> _REQUIRED WORK_
The full listing, start to finish: write it out again exactly.

> _INPUT DATA_
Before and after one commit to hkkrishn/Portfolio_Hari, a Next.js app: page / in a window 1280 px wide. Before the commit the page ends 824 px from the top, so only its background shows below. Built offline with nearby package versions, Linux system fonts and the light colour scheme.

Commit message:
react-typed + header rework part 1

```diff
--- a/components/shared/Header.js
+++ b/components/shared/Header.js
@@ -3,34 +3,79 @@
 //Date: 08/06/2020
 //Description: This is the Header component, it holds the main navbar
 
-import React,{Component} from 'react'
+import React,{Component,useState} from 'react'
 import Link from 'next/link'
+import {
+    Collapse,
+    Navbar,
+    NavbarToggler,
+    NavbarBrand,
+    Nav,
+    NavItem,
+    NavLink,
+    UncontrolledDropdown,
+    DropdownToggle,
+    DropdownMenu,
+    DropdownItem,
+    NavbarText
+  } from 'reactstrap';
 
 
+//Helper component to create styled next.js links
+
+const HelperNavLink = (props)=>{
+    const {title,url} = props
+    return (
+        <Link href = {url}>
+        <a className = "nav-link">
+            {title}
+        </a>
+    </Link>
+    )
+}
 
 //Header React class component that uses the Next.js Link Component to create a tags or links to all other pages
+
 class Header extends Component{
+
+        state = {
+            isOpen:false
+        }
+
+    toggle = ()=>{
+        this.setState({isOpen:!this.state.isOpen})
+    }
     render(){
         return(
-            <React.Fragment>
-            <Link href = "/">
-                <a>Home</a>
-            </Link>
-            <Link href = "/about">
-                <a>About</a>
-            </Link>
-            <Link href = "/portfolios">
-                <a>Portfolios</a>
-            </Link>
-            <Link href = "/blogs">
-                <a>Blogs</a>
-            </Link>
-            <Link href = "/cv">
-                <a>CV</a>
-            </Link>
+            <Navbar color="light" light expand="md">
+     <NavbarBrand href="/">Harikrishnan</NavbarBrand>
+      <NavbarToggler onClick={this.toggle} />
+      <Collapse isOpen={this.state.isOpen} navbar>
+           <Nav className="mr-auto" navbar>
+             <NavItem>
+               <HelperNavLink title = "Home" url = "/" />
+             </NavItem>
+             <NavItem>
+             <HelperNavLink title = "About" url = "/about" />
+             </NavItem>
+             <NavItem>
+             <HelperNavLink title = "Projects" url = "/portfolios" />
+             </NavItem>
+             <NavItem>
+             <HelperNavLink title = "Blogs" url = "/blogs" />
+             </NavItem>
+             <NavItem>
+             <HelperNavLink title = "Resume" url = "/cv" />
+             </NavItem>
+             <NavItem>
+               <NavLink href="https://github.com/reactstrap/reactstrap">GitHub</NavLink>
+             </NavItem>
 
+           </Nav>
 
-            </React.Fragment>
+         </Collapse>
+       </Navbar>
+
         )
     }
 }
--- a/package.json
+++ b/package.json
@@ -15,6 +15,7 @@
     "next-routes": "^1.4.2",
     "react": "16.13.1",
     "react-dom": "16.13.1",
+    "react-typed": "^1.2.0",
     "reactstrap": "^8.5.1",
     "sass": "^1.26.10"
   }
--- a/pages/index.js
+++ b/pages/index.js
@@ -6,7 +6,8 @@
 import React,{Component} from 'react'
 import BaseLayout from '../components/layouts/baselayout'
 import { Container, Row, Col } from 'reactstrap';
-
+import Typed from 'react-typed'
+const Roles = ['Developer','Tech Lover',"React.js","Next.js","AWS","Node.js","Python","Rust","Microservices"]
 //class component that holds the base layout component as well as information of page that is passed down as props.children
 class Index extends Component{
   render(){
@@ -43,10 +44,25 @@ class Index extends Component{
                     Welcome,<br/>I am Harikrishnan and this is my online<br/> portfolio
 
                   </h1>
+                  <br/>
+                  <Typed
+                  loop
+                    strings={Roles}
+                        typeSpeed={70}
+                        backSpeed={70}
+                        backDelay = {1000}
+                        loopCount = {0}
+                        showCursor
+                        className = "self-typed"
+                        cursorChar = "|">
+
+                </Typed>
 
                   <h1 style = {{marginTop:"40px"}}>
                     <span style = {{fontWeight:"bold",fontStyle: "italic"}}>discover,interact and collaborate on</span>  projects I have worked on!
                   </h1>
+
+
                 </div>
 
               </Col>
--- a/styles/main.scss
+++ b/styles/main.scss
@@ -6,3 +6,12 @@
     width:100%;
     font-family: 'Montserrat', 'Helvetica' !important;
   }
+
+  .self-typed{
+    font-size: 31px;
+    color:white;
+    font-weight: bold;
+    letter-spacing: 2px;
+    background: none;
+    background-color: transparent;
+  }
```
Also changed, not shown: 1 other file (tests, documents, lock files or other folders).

> _EXERCISE SOLUTION_
Before and after one commit to hkkrishn/Portfolio_Hari, a Next.js app: page / in a window 1280 px wide. Before the commit the page ends 824 px from the top, so only its background shows below. Built offline with nearby package versions, Linux system fonts and the light colour scheme.

Commit message:
react-typed + header rework part 1

```diff
--- a/components/shared/Header.js
+++ b/components/shared/Header.js
@@ -3,34 +3,79 @@
 //Date: 08/06/2020
 //Description: This is the Header component, it holds the main navbar
 
-import React,{Component} from 'react'
+import React,{Component,useState} from 'react'
 import Link from 'next/link'
+import {
+    Collapse,
+    Navbar,
+    NavbarToggler,
+    NavbarBrand,
+    Nav,
+    NavItem,
+    NavLink,
+    UncontrolledDropdown,
+    DropdownToggle,
+    DropdownMenu,
+    DropdownItem,
+    NavbarText
+  } from 'reactstrap';
 
 
+//Helper component to create styled next.js links
+
+const HelperNavLink = (props)=>{
+    const {title,url} = props
+    return (
+        <Link href = {url}>
+        <a className = "nav-link">
+            {title}
+        </a>
+    </Link>
+    )
+}
 
 //Header React class component that uses the Next.js Link Component to create a tags or links to all other pages
+
 class Header extends Component{
+
+        state = {
+            isOpen:false
+        }
+
+    toggle = ()=>{
+        this.setState({isOpen:!this.state.isOpen})
+    }
     render(){
         return(
-            <React.Fragment>
-            <Link href = "/">
-                <a>Home</a>
-            </Link>
-            <Link href = "/about">
-                <a>About</a>
-            </Link>
-            <Link href = "/portfolios">
-                <a>Portfolios</a>
-            </Link>
-            <Link href = "/blogs">
-                <a>Blogs</a>
-            </Link>
-            <Link href = "/cv">
-                <a>CV</a>
-            </Link>
+            <Navbar color="light" light expand="md">
+     <NavbarBrand href="/">Harikrishnan</NavbarBrand>
+      <NavbarToggler onClick={this.toggle} />
+      <Collapse isOpen={this.state.isOpen} navbar>
+           <Nav className="mr-auto" navbar>
+             <NavItem>
+               <HelperNavLink title = "Home" url = "/" />
+             </NavItem>
+             <NavItem>
+             <HelperNavLink title = "About" url = "/about" />
+             </NavItem>
+             <NavItem>
+             <HelperNavLink title = "Projects" url = "/portfolios" />
+             </NavItem>
+             <NavItem>
+             <HelperNavLink title = "Blogs" url = "/blogs" />
+             </NavItem>
+             <NavItem>
+             <HelperNavLink title = "Resume" url = "/cv" />
+             </NavItem>
+             <NavItem>
+               <NavLink href="https://github.com/reactstrap/reactstrap">GitHub</NavLink>
+             </NavItem>
 
+           </Nav>
 
-            </React.Fragment>
+         </Collapse>
+       </Navbar>
+
         )
     }
 }
--- a/package.json
+++ b/package.json
@@ -15,6 +15,7 @@
     "next-routes": "^1.4.2",
     "react": "16.13.1",
     "react-dom": "16.13.1",
+    "react-typed": "^1.2.0",
     "reactstrap": "^8.5.1",
     "sass": "^1.26.10"
   }
--- a/pages/index.js
+++ b/pages/index.js
@@ -6,7 +6,8 @@
 import React,{Component} from 'react'
 import BaseLayout from '../components/layouts/baselayout'
 import { Container, Row, Col } from 'reactstrap';
-
+import Typed from 'react-typed'
+const Roles = ['Developer','Tech Lover',"React.js","Next.js","AWS","Node.js","Python","Rust","Microservices"]
 //class component that holds the base layout component as well as information of page that is passed down as props.children
 class Index extends Component{
   render(){
@@ -43,10 +44,25 @@ class Index extends Component{
                     Welcome,<br/>I am Harikrishnan and this is my online<br/> portfolio
 
                   </h1>
+                  <br/>
+                  <Typed
+                  loop
+                    strings={Roles}
+                        typeSpeed={70}
+                        backSpeed={70}
+                        backDelay = {1000}
+                        loopCount = {0}
+                        showCursor
+                        className = "self-typed"
+                        cursorChar = "|">
+
+                </Typed>
 
                   <h1 style = {{marginTop:"40px"}}>
                     <span style = {{fontWeight:"bold",fontStyle: "italic"}}>discover,interact and collaborate on</span>  projects I have worked on!
                   </h1>
+
+
                 </div>
 
               </Col>
--- a/styles/main.scss
+++ b/styles/main.scss
@@ -6,3 +6,12 @@
     width:100%;
     font-family: 'Montserrat', 'Helvetica' !important;
   }
+
+  .self-typed{
+    font-size: 31px;
+    color:white;
+    font-weight: bold;
+    letter-spacing: 2px;
+    background: none;
+    background-color: transparent;
+  }
```
Also changed, not shown: 1 other file (tests, documents, lock files or other folders).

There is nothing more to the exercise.